(Insurance (Vehicle) Regulation, s. 78).
Therefore, if a person is an insured under Part 7, they can claim Part 7 benefits even though the accident occurred in another Canadian province, in the USA, or on a ferry (e.g. to Vancouver Island), so long as the accident arose out of the “use and operation of a vehicle”.
Section 104 of the Insurance (Vehicle) Regulation specifies rules that apply when calculating benefits in respect of accidents that occur in other jurisdictions.
Section 79 of the Insurance (Vehicle) Regulation also requires that the injury arise “out of the use or operation of a vehicle”:
The fact that the plaintiff is an insured in that he is a licensed driver or owns an automobile does not of itself entitle him to recover.
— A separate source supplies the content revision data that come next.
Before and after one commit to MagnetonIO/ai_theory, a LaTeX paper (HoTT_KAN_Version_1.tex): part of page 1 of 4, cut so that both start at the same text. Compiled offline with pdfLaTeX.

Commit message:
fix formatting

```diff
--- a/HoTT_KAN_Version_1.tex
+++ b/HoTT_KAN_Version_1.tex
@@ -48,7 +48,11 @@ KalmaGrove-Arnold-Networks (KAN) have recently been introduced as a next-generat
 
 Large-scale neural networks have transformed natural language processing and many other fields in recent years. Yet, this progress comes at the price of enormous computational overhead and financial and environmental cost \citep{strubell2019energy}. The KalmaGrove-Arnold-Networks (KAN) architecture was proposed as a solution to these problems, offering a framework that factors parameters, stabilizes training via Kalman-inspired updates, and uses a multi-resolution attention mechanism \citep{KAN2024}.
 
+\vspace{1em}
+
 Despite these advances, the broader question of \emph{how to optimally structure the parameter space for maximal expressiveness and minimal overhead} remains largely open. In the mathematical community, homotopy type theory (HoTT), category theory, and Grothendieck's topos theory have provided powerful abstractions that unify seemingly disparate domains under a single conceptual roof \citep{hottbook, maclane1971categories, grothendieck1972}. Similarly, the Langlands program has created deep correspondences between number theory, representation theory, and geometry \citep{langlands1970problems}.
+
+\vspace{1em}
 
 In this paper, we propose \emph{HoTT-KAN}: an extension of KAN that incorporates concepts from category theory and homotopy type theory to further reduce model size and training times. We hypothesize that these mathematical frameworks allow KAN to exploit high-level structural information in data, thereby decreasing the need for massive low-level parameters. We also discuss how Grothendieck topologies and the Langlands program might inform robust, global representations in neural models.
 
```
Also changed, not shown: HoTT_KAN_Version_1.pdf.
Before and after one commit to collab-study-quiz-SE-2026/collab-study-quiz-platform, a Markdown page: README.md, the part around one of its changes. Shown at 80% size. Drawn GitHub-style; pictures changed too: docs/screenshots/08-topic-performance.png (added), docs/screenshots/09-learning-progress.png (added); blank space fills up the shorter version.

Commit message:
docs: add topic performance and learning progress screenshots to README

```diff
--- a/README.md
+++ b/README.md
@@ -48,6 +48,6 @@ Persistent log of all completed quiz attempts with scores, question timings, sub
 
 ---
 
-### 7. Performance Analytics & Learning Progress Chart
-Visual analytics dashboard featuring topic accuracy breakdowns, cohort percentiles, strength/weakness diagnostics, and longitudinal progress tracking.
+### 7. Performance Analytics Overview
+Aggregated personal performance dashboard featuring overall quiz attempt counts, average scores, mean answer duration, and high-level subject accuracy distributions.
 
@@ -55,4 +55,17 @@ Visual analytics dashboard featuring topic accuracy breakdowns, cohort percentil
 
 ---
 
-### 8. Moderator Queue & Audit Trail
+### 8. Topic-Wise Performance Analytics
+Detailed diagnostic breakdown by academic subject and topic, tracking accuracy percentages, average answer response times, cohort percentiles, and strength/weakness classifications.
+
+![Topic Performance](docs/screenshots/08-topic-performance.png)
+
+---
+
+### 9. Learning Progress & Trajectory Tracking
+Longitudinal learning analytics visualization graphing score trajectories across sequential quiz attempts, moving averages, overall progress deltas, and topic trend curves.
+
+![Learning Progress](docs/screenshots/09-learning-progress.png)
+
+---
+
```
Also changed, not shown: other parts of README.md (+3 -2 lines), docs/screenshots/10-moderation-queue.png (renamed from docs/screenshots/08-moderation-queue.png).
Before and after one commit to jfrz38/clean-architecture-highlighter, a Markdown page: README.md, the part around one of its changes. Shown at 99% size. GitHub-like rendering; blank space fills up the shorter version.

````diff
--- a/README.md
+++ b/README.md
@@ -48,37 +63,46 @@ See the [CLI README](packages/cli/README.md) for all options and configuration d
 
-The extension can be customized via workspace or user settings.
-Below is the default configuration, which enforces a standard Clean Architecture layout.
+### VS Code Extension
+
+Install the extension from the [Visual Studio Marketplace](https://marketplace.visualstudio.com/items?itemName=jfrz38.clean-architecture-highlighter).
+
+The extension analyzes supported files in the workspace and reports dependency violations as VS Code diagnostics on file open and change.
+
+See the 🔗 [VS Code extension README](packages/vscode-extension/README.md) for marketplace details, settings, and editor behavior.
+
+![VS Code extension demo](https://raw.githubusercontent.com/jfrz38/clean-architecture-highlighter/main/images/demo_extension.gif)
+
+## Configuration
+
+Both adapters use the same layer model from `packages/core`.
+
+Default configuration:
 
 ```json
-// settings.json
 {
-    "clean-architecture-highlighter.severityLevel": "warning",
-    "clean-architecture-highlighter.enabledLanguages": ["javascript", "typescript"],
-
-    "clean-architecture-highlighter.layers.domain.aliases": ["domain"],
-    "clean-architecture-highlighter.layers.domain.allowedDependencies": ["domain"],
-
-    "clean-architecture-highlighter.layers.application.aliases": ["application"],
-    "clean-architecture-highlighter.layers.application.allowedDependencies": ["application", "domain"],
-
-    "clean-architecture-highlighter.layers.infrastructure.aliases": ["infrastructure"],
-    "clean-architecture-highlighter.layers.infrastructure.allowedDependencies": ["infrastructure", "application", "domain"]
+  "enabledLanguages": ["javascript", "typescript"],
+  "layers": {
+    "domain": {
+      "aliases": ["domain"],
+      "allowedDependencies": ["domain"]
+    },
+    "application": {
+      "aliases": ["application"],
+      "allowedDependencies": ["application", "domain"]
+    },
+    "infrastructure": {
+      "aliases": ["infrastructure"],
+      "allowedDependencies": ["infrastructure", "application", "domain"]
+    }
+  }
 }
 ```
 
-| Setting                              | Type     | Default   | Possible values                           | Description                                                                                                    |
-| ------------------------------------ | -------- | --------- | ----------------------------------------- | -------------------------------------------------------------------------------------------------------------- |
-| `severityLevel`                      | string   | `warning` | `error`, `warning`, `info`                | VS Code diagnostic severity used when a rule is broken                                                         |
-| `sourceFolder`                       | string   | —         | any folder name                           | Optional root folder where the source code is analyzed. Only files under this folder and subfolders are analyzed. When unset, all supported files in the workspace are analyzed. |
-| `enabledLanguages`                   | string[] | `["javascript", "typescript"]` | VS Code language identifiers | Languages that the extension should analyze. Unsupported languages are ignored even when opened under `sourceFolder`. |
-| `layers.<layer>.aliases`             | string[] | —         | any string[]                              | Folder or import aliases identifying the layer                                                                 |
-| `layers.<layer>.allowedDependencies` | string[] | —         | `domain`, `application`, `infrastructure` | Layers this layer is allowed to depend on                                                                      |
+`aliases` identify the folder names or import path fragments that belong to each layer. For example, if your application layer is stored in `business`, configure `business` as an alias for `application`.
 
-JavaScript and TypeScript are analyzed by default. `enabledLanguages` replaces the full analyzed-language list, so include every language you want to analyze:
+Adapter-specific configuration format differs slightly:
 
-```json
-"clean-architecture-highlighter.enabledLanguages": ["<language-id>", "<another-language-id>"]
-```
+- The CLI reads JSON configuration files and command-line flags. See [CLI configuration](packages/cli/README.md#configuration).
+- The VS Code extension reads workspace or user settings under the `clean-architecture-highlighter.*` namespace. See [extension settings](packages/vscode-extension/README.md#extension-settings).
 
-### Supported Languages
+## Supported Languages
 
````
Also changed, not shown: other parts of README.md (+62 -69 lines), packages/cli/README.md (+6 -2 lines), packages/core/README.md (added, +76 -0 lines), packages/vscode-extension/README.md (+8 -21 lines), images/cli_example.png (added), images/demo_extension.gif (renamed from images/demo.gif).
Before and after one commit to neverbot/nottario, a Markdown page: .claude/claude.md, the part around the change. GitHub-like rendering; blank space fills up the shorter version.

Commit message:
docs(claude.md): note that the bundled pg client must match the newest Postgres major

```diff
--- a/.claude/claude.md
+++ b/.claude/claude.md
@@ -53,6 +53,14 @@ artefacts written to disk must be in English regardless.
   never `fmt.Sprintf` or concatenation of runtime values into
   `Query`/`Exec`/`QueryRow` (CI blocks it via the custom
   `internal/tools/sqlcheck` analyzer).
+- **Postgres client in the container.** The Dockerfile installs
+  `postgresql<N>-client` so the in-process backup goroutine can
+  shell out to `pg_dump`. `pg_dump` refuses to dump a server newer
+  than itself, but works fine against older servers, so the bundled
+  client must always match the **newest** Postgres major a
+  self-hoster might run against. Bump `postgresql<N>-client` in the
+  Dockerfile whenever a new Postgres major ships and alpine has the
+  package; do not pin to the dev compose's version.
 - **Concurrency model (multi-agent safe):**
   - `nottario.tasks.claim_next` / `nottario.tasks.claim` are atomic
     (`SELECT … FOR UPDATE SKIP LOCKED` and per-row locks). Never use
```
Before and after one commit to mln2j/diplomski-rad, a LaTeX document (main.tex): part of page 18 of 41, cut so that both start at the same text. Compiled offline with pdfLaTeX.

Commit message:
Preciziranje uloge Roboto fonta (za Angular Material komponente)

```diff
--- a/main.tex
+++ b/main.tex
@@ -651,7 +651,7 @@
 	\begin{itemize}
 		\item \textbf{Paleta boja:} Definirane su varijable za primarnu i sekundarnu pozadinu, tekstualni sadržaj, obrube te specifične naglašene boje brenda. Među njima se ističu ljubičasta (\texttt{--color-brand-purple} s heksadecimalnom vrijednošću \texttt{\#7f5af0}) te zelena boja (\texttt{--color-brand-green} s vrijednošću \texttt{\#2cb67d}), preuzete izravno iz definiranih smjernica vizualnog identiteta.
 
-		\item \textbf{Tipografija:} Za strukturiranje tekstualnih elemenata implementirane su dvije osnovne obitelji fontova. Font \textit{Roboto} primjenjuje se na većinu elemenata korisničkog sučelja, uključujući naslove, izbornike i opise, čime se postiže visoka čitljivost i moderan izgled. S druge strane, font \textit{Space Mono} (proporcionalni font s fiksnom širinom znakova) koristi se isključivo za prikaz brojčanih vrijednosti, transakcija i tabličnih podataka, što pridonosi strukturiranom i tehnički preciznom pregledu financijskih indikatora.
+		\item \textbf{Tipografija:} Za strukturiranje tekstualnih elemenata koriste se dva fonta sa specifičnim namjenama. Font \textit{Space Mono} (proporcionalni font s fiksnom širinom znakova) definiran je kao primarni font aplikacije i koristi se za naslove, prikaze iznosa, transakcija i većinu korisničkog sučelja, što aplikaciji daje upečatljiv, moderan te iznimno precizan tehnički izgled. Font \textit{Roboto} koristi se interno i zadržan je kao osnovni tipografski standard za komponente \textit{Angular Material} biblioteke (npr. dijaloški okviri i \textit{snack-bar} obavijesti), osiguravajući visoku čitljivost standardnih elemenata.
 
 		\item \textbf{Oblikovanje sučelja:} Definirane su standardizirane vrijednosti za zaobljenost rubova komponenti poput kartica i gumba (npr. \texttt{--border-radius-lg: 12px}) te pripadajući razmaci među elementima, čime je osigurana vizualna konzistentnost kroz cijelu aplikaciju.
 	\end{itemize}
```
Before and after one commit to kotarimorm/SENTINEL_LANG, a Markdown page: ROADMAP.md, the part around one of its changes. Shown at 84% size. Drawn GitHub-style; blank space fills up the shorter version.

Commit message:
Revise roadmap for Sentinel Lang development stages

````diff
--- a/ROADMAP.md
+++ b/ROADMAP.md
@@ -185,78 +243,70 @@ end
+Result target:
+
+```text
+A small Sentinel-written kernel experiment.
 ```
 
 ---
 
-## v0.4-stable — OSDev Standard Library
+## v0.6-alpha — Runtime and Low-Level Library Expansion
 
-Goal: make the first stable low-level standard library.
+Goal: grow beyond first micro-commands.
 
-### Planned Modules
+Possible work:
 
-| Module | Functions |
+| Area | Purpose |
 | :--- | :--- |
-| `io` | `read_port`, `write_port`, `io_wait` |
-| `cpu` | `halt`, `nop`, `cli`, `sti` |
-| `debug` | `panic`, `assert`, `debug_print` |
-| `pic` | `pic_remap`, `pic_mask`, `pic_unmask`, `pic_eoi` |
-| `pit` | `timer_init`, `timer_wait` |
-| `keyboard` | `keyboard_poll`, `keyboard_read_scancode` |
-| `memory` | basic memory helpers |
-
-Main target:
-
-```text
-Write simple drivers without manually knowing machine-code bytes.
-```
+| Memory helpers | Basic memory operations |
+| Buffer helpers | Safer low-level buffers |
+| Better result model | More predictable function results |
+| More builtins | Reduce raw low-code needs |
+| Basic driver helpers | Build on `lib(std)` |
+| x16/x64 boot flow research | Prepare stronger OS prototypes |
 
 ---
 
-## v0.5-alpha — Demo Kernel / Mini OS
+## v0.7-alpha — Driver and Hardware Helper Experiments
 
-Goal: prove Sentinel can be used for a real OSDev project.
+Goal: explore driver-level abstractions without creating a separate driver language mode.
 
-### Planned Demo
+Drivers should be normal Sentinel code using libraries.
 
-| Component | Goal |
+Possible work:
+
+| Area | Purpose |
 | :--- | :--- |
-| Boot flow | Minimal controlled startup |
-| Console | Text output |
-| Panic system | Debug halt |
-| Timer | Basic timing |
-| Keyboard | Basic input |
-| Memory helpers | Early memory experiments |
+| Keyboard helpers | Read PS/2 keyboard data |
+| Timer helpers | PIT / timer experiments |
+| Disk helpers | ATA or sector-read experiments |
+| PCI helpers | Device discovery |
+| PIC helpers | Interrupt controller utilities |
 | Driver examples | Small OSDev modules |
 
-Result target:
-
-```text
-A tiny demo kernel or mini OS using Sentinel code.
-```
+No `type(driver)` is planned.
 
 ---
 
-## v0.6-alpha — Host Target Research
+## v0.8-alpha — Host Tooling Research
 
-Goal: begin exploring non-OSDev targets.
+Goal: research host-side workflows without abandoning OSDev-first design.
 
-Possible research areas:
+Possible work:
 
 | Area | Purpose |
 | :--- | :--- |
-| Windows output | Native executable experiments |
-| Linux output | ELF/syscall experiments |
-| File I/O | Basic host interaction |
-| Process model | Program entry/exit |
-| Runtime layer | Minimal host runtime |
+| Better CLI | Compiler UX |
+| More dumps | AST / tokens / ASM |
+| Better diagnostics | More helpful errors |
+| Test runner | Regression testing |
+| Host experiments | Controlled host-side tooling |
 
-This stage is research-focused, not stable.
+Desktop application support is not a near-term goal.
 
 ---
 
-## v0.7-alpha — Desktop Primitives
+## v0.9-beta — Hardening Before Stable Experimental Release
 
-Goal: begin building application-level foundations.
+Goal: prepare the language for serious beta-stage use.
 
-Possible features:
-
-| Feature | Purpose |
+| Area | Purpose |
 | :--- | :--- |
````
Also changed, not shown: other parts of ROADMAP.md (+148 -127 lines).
The injuries must arise, “from the use or operation of a motor vehicle”.
(Tippet v. Doe, 1987 CanLII 2607 at para. 19 (BCSC)).
Clearly accidents not involving a vehicle at all will not arise out of the use or operation of a vehicle. Therefore, if two cyclists collided on the road without the involvement of any vehicles, they would not be entitled to Part 7 benefits.
Further, even if the accident involves a vehicle, there will be no Part 7 coverage unless the vehicle was being “used” or “operated” at the time. Therefore, if a cyclist, skateboarder, etc. collided with a parked car merely due to inattentiveness there would no Part 7 coverage because the vehicle was not in use or operation: Tippet v. Doe, 1987 CanLII 2607 (BCSC).
However, if the vehicle is in use or operation a person who collides with it will generally be entitled to Part 7 benefits regardless of what they were doing on the road. In Steinhauser v. Insurance Corporation of British Columbia, 1983 CanLII 422 (BCSC) the horse the plaintiff was riding was started and bolted and ran into a pick-up truck:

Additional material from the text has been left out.